Work instructions:
Search term "array": copy each line of the records that contains it.

Start of Block

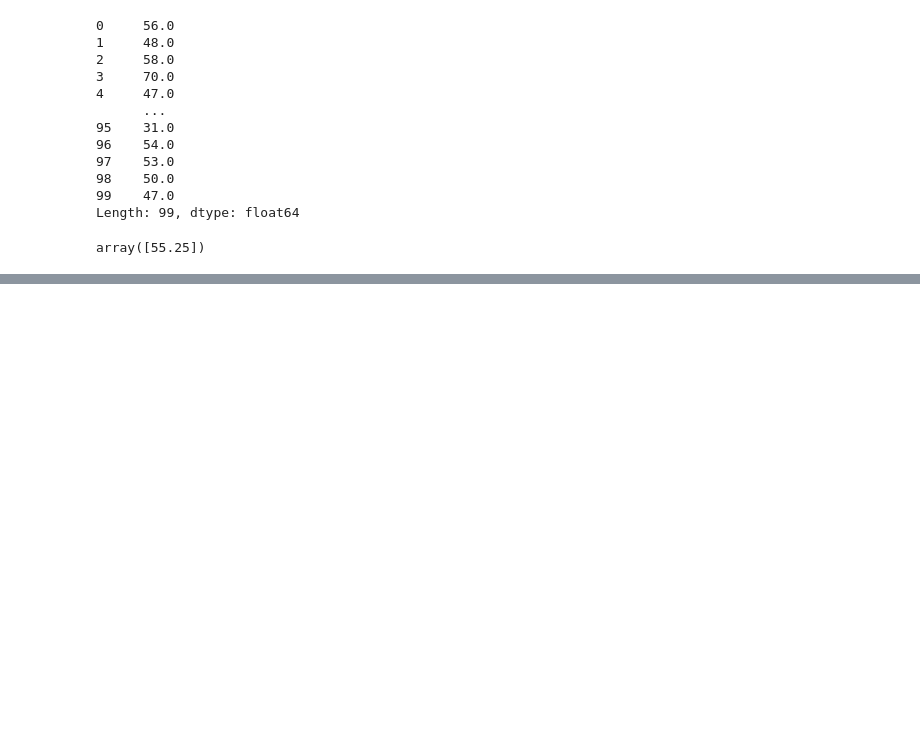
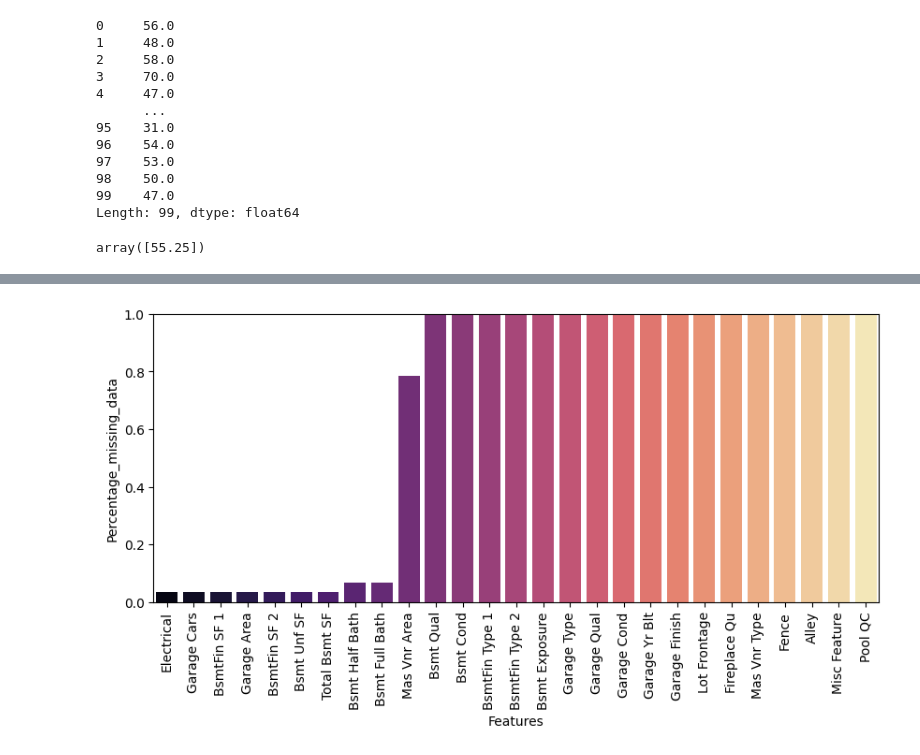
Before and after one commit to AlexTmbMifi/ML_basic, a Jupyter notebook: FeaturesEngineering.ipynb, the cells around one changed output, grey strips where cells are left out. Cells and saved outputs as stored; diff of their text form; code cells hidden in the pictures; blank space fills up the shorter version.

```diff
--- a/FeaturesEngineering.ipynb
+++ b/FeaturesEngineering.ipynb
@@ -76,0 +166,3 @@ array([55.25])
+# %%
+df = pd.read_csv('Ames_outliers_removed.csv')
+df
@@ -76,0 +193,2 @@ array([55.25])
+# %%
+df = df.drop('PID', axis=1)
@@ -76,0 +230,8 @@ array([55.25])
+# %%
+def percent_missing(df):
+    'Функция перевода в проценты отсутствующих данных'
+    percent_nan = 100* df.isnull().sum() / len(df)
+    percent_nan = percent_nan[percent_nan>0].sort_values() # убрали признаки с нулевым значением и отсортировали оставшиеся
+    return percent_nan
+# %%
+percent_nan = percent_missing(df)
@@ -76,0 +258,9 @@ array([55.25])
+# %%
+fig, ax = plt.subplots(figsize=(10, 4))
+plt.xlabel('Features')
+plt.ylabel('Percentage_missing_data')
+sns.barplot(x=percent_nan.index, y=percent_nan, hue=percent_nan.index, palette='magma')
+plt.xticks(rotation=90)
+plt.ylim(0,1);
+# %% [output]
+[figure, added]
```
Also changed, not shown: parts of 27 cells of this notebook.
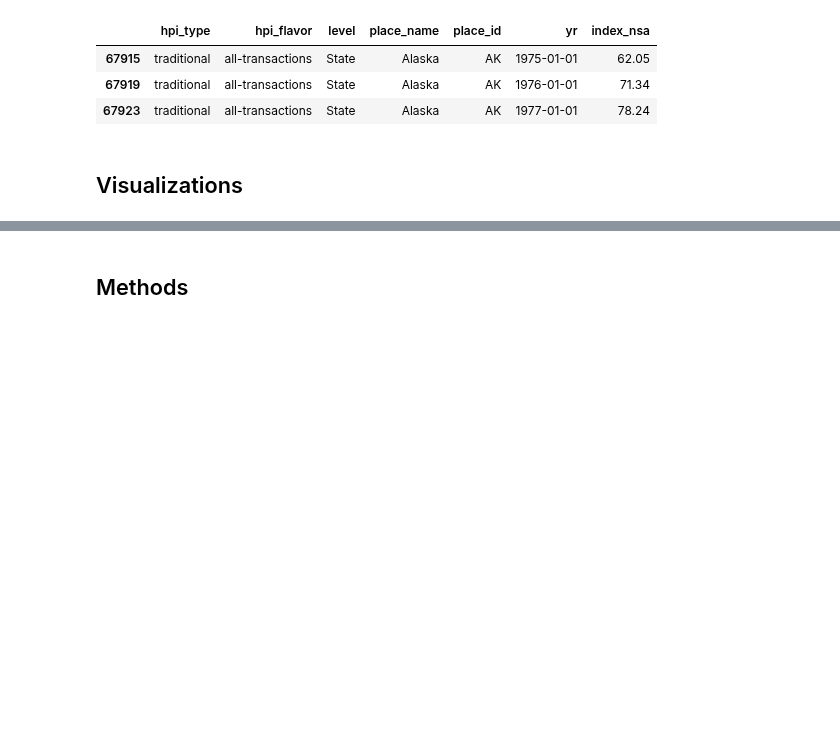
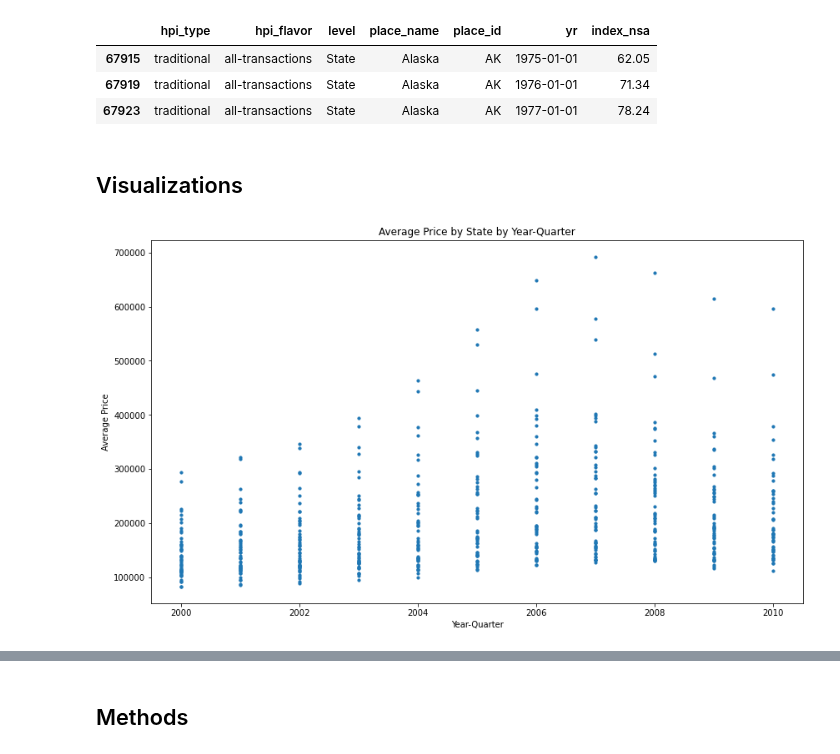
Before and after one commit to joshgreenert/Python-Projects, a Jupyter notebook: Applied Data Science/Project_1_Housing_Market_Predictions/PR 1 Milestone 2 GreenertJ.ipynb, the cells around one changed output, grey strips where cells are left out. Drawn from its saved outputs; the diff is of its cells as text; code cells hidden in the pictures; blank space fills up the shorter version.

```diff
--- a/Applied Data Science/Project_1_Housing_Market_Predictions/PR 1 Milestone 2 GreenertJ.ipynb
+++ b/Applied Data Science/Project_1_Housing_Market_Predictions/PR 1 Milestone 2 GreenertJ.ipynb
@@ -108,3 +102,15 @@ df_hpi.head(3)
 | 67923 | traditional | all-transactions | State | Alaska | AK | 1977-01-01 | 78.24 |
 # %% [markdown]
 ## Visualizations
+# %%
+# Create some visualizations with state stats dataframe.
+import matplotlib.pyplot as plt
+
+plt.figure(figsize=(14, 8))
+plt.scatter(df_state_stats['Year-Quarter'], df_state_stats['Average Price'], s=10)
+plt.xlabel('Year-Quarter')
+plt.ylabel('Average Price')
+plt.title('Average Price by State by Year-Quarter')
+plt.show()
+# %% [output]
+[figure, added]
```
Also changed, not shown: parts of 7 cells of this notebook.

End of Block

Solved exercise:
@@ -76,0 +166,3 @@ array([55.25])
@@ -76,0 +193,2 @@ array([55.25])
@@ -76,0 +230,8 @@ array([55.25])
@@ -76,0 +258,9 @@ array([55.25])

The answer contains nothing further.